Though largely unknown in Australia, OnStar has been available overseas for almost 20 years and is the world’s leading provider of connected safety and security solutions, mobility services and advanced information technology in China, Mexico and North America, with more than seven million users in those markets.
The latest version of the system has recently launched in 13 European countries, including France, Germany and the UK.
OnStar incorporates a host of functions in the new Astra including a 4G Wi-Fi hotspot that allows passengers to connect to the internet on up to seven devices, the ability to speak with a call centre operator and have navigation destinations sent to your car as you drive, and access to a smartphone app that can operate certain functions of the car remotely and display real-time vehicle diagnostic information.
OnStar also features a red SOS button that allows drivers to request emergency assistance as well as an automatic emergency response function that notifies emergency services of a vehicle’s location if it has been involved in a crash and its occupants are unresponsive to a call from an operator.
In July, OnStar hit the milestone of fielding more than one billion interactions with motorists, including sending emergency services to help 5.5 million drivers in dangerous situations.

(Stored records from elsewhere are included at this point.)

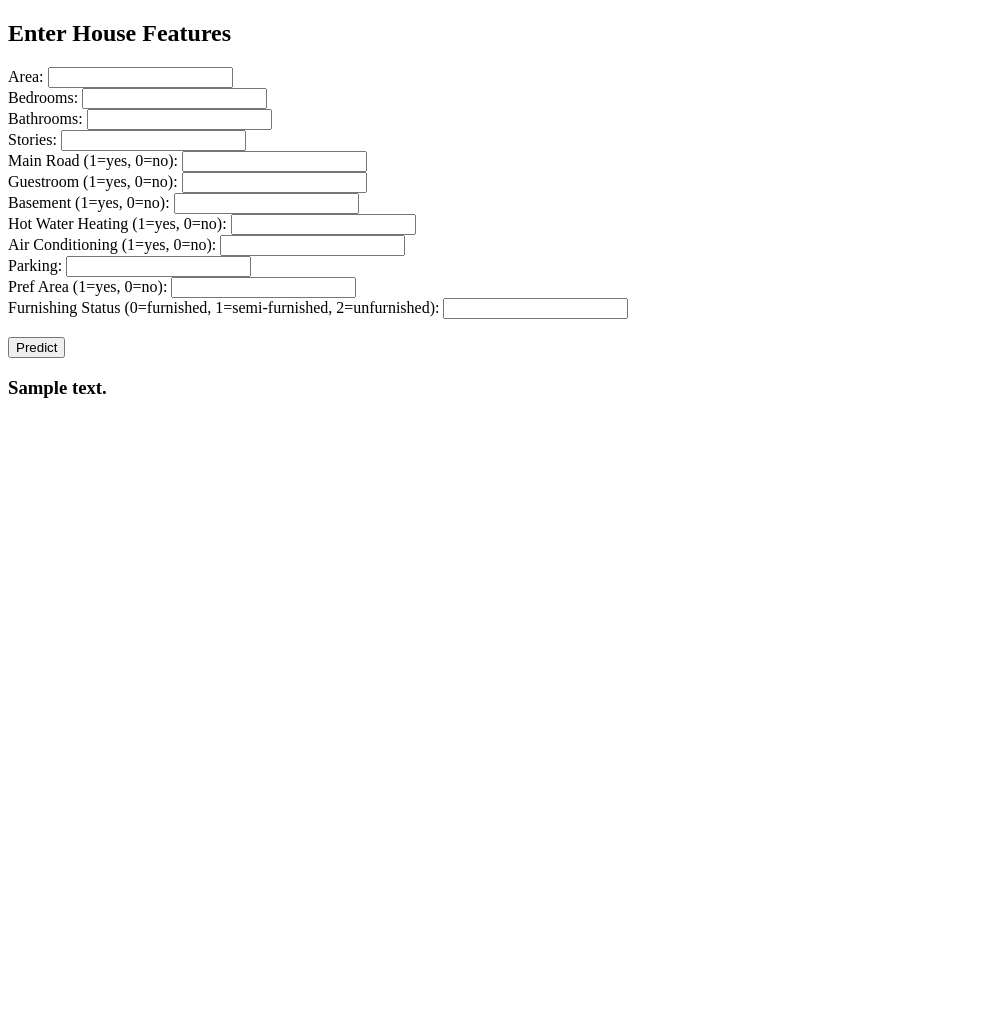
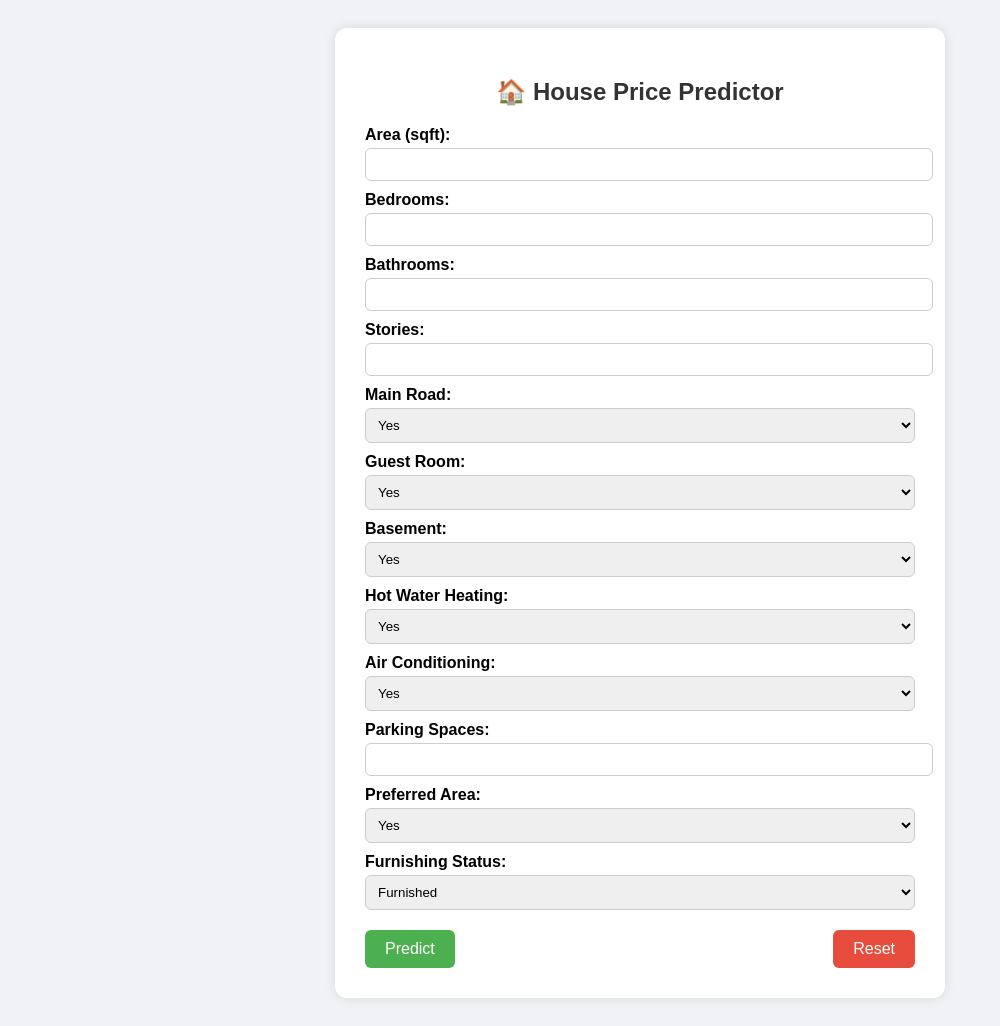
Before and after one commit to sachinjain-hub/rishabh, a Flask app: template templates/index.html in a window 1280 px wide. Shown: the whole page, without its empty margins (0-1000 px from the left). Before the commit the page ends 398 px from the top, so only its background shows below. Run offline with Flask 3, Linux system fonts and the light colour scheme; the template is opened without the code that fills it: most values are stand-ins (such as "Sample title", 1, 10 or a date in 2020); parts of the project's set-up code (start-up, migrations or seed data) failed here and were passed over.

Commit message:
Update index.html

```diff
--- a/templates/index.html
+++ b/templates/index.html
@@ -1,27 +1,205 @@
 <!DOCTYPE html>
-<html>
+<html lang="en">
 <head>
+    <meta charset="UTF-8">
     <title>House Price Predictor</title>
+    <style>
+        body {
+            font-family: Arial, sans-serif;
+            background: #f0f2f5;
+            padding: 20px;
+        }
+
+        .container {
+            max-width: 550px;
+            margin: auto;
+            background: #fff;
+            padding: 30px;
+            border-radius: 12px;
+            box-shadow: 0 0 12px rgba(0,0,0,0.1);
+            position: relative;
+        }
+
+        h2 {
+            text-align: center;
+            color: #333;
+        }
+
+        label {
+            display: block;
+            margin-top: 10px;
+            font-weight: bold;
+        }
+
+        input[type="number"],
+        select {
+            width: 100%;
+            padding: 8px;
+            margin-top: 4px;
+            border: 1px solid #ccc;
+            border-radius: 6px;
+        }
+
+        .btn-container {
+            display: flex;
+            justify-content: space-between;
+            margin-top: 20px;
+        }
+
+        input[type="submit"],
+        button {
+            padding: 10px 20px;
+            border: none;
+            border-radius: 6px;
+            font-size: 16px;
+            cursor: pointer;
+        }
+
+        input[type="submit"] {
+            background: #4CAF50;
+            color: white;
+        }
+
+        input[type="submit"]:hover {
+            background: #45a049;
+        }
+
+        button {
+            background: #e74c3c;
+            color: white;
+        }
+
+        button:hover {
+            background: #c0392b;
+        }
+
+        #loading {
+            display: none;
+            text-align: center;
+            margin-top: 15px;
+            font-style: italic;
+            color: #888;
+        }
+
+        .toast {
+            visibility: hidden;
+            min-width: 300px;
+            margin-left: -150px;
+            background-color: #333;
+            color: #fff;
+            text-align: center;
+            border-radius: 8px;
+            padding: 14px;
+            position: fixed;
+            z-index: 1;
+            left: 50%;
+            bottom: 30px;
+            font-size: 17px;
+            opacity: 0;
+            transition: opacity 0.5s ease-in-out;
+        }
+
+        .toast.show {
+            visibility: visible;
+            opacity: 1;
+        }
+    </style>
 </head>
 <body>
-    <h2>Enter House Features</h2>
-    <form action="/predict" method="post">
-        Area: <input type="number" name="area"><br>
-        Bedrooms: <input type="number" name="bedrooms"><br>
-        Bathrooms: <input type="number" name="bathrooms"><br>
-        Stories: <input type="number" name="stories"><br>
-        Main Road (1=yes, 0=no): <input type="number" name="mainroad"><br>
-        Guestroom (1=yes, 0=no): <input type="number" name="guestroom"><br>
-        Basement (1=yes, 0=no): <input type="number" name="basement"><br>
-        Hot Water Heating (1=yes, 0=no): <input type="number" name="hotwaterheating"><br>
-        Air Conditioning (1=yes, 0=no): <input type="number" name="airconditioning"><br>
-        Parking: <input type="number" name="parking"><br>
-        Pref Area (1=yes, 0=no): <input type="number" name="prefarea"><br>
-        Furnishing Status (0=furnished, 1=semi-furnished, 2=unfurnished): <input type="number" name="furnishingstatus"><br>
-        <br>
-        <input type="submit" value="Predict">
-    </form>
+    <div class="container">
+        <h2>🏠 House Price Predictor</h2>
+        <form id="predictForm" method="post" action="/predict">
+            <label>Area (sqft):</label>
+            <input type="number" name="area" required>
 
-    <h3>{{ prediction_text }}</h3>
+            <label>Bedrooms:</label>
+            <input type="number" name="bedrooms" required>
+
+            <label>Bathrooms:</label>
+            <input type="number" name="bathrooms" required>
+
+            <label>Stories:</label>
+            <input type="number" name="stories" required>
+
+            <label>Main Road:</label>
+            <select name="mainroad" required>
+                <option value="1">Yes</option>
+                <option value="0">No</option>
+            </select>
+
+            <label>Guest Room:</label>
+            <select name="guestroom" required>
+                <option value="1">Yes</option>
+                <option value="0">No</option>
+            </select>
+
+            <label>Basement:</label>
+            <select name="basement" required>
+                <option value="1">Yes</option>
+                <option value="0">No</option>
+            </select>
+
+            <label>Hot Water Heating:</label>
+            <select name="hotwaterheating" required>
+                <option value="1">Yes</option>
+                <option value="0">No</option>
+            </select>
+
+            <label>Air Conditioning:</label>
+            <select name="airconditioning" required>
+                <option value="1">Yes</option>
+                <option value="0">No</option>
+            </select>
+
+            <label>Parking Spaces:</label>
+            <input type="number" name="parking" required>
+
+            <label>Preferred Area:</label>
+            <select name="prefarea" required>
+                <option value="1">Yes</option>
+                <option value="0">No</option>
+            </select>
+
+            <label>Furnishing Status:</label>
+            <select name="furnishingstatus" required>
+                <option value="0">Furnished</option>
+                <option value="1">Semi-Furnished</option>
+                <option value="2">Unfurnished</option>
+            </select>
+
+            <div class="btn-container">
+                <input type="submit" value="Predict">
+                <button type="reset">Reset</button>
+            </div>
+        </form>
+
+        <div id="loading">⏳ Predicting, please wait...</div>
+    </div>
+
+    <div id="toast" class="toast">{{ prediction_text }}</div>
+
+    <script>
+        const form = document.getElementById('predictForm');
+        const loading = document.getElementById('loading');
+        const toast = document.getElementById('toast');
+
+        form.addEventListener('submit', function () {
+            loading.style.display = 'block';
+        });
+
+        window.onload = function () {
+            {% if prediction_text %}
+                showToast("{{ prediction_text }}");
+            {% endif %}
+        };
+
+        function showToast(msg) {
+            toast.textContent = msg;
+            toast.className = "toast show";
+            setTimeout(() => {
+                toast.className = toast.className.replace("show", "");
+            }, 4000);
+        }
+    </script>
 </body>
 </html>
```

Mainstream rival Ford offers a similar automatic emergency call function as part of its Sync system in a number of its cars in Australia, while a handful of (predominantly luxury) brands offer Wi-Fi hotspot and call centre connectivity services.
But Holden customers will have a wait a while longer for the technology, with the brand’s communications director, Sean Poppitt, admitting larger markets will take priority over ours as the system is introduced around the world.
“OnStar is being rolled out progressively,” Poppitt said. “Europe’s only just got it. It’s a volume and a population and a critical mass thing. When you look as the size of the Chinese market, the size of the US market, the size of the combined European market, those bigger markets are first in line.
“We’re certainly working toward getting it onto the Australian market sometime in the future.”
The basic infrastructure exists in Australia to implement OnStar, but a lot of work needs to be done in order to make it operational, including developing data plans with phone companies and creating a local call centre, among others.
OnStar-equipped Opel Astra owners get a free 12-month subscription to the service but will have to pay for each year after that. In the US, OnStar cover ranges from US$200 to US$350 per year ($275 to $480), while a range of data packages are available providing up to 5GB per month for US$600 ($825) per year.
Holden dabbled with earlier versions of OnStar (rebranded as Holden Assist for our market) in certain high-end models last decade but experienced limited take-up of the service, and does not offer it in any model currently available.